The area was flooded with 100,000 gallons of crude on May 19, however, when an onshore oil pipeline ruptured. Miles of fishing area and beaches were closed for weeks.

Aerial photos showed Wednesday's slick drifting near the Santa Barbara Channel's Platform Holly oil facility, but officials with Venoco Inc., which operates the platform, said there have been no incidents at its facilities.

The platform is currently shut down and there is no oil in its pipeline, said Zach Shulman, the company's director for corporate finance and investor relations.

"Absent another source, the sheen is most likely due to natural seepage, which can vary from day-to-day," Shulman said in an email.

Santa Barbara County fire Capt. Dave Zaniboni said the slick was observed about 10 a.m. when firefighters responded to reports of the smell of gas off the Goleta pier in the town near the University of California, Santa Barbara.

At about the same time, he said, two kayakers came ashore with oil on their boats and legs. They were otherwise unharmed.

One of the kayakers, Bob Seiler, told KABC-TV he and a friend were fishing when they suddenly found themselves surrounded by oil.

"We were heading to the end of the kelp bed that's out there and the further we got out there the thicker this film was," he said.

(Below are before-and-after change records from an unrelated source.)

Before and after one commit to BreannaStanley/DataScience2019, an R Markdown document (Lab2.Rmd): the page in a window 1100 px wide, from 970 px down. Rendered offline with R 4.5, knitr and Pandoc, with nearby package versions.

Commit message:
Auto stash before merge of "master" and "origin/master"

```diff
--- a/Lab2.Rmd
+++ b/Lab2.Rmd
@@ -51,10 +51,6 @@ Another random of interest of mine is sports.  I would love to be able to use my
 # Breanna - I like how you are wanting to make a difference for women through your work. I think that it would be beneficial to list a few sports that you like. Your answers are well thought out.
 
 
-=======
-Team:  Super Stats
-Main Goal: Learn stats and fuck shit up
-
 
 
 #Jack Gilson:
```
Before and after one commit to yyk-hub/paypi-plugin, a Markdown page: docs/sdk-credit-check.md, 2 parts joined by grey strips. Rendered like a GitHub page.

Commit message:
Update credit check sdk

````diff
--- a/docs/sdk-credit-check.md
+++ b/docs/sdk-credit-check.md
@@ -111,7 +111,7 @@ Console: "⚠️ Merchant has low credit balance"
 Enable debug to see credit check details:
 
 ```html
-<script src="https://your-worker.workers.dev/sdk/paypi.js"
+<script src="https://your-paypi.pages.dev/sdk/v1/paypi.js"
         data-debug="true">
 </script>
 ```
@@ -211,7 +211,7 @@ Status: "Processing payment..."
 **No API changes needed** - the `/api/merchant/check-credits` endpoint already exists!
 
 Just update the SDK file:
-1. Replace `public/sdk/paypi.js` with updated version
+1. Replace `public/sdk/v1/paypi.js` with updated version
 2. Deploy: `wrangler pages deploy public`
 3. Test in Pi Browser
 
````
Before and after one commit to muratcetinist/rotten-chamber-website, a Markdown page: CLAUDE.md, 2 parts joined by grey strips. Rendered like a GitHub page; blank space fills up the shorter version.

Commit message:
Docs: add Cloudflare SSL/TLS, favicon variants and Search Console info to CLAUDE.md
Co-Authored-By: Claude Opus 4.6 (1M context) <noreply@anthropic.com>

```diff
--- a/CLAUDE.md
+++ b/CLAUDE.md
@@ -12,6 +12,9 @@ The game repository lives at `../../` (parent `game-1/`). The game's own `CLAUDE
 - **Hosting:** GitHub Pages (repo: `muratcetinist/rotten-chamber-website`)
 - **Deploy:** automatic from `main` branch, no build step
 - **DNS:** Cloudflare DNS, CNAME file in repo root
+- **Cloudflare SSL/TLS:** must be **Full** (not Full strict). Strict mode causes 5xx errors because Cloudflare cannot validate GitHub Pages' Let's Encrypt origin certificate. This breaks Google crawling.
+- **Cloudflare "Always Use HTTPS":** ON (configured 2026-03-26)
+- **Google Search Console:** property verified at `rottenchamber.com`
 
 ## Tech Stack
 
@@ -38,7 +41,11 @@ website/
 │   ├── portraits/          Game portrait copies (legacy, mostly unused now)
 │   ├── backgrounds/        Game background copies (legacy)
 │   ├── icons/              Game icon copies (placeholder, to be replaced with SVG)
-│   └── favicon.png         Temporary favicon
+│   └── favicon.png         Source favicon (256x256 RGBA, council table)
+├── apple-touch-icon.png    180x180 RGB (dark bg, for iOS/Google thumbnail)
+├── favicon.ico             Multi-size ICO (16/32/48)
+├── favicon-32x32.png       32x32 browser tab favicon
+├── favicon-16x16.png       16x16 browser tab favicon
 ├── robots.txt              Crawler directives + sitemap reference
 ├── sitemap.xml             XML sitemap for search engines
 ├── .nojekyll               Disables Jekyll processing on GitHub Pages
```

The massive May 19 spill occurred about 12 miles away after an onshore pipeline operated by Texas-based Plains All American ruptured at Refugio State Beach, flooding the ocean and sand with crude. About 21,000 gallons flowed into the ocean.

Popular campgrounds were closed, nearby commercial fishing was prohibited and nearly 300 marine mammals and birds were killed.

Earlier this month cleanup costs were pegged at $92 million.

Refugio, the hardest hit of the beaches, only reopened to the public two weeks ago.